Identify each line below containing the string "Added" and copy it.

══ Exercise data

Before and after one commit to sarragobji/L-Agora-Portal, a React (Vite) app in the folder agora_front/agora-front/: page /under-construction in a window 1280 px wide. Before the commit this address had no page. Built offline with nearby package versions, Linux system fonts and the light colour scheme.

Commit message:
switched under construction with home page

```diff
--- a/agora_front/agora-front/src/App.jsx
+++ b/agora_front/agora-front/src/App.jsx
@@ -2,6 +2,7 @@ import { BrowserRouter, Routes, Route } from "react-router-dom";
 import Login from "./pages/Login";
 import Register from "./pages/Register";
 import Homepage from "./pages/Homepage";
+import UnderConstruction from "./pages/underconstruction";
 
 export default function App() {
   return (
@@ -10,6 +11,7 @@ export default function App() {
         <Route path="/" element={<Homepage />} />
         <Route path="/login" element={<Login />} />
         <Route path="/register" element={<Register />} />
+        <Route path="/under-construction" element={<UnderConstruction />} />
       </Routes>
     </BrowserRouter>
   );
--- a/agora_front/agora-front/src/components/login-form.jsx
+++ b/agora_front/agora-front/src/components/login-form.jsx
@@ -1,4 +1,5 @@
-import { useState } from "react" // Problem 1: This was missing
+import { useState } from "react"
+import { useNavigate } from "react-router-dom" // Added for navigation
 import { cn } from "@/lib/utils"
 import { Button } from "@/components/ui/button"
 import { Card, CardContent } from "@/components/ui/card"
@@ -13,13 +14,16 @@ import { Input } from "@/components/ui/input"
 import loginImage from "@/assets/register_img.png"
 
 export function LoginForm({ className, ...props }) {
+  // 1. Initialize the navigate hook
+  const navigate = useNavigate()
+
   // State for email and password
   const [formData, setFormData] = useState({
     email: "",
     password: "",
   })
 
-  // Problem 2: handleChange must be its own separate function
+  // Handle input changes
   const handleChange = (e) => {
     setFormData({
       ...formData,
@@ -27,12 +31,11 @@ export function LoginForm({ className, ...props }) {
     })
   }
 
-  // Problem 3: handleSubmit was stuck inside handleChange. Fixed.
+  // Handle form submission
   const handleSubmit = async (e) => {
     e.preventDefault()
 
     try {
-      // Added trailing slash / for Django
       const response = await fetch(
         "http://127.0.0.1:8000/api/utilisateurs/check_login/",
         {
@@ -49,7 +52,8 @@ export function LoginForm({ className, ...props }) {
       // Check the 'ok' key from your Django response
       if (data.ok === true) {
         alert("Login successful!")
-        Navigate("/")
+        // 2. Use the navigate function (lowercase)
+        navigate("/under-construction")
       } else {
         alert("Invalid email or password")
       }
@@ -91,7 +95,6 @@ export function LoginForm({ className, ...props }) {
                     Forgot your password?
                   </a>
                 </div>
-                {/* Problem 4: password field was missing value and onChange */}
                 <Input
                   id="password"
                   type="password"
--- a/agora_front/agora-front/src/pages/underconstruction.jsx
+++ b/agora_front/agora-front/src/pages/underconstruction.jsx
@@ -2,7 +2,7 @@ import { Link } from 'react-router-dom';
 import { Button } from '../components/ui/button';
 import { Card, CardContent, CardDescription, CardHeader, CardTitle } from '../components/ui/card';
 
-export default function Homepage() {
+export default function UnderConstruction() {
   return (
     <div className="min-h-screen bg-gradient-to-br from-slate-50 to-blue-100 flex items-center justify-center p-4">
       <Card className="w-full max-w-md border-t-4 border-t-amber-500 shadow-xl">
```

════

**Exercise solution:**
+import { useNavigate } from "react-router-dom" // Added for navigation
-      // Added trailing slash / for Django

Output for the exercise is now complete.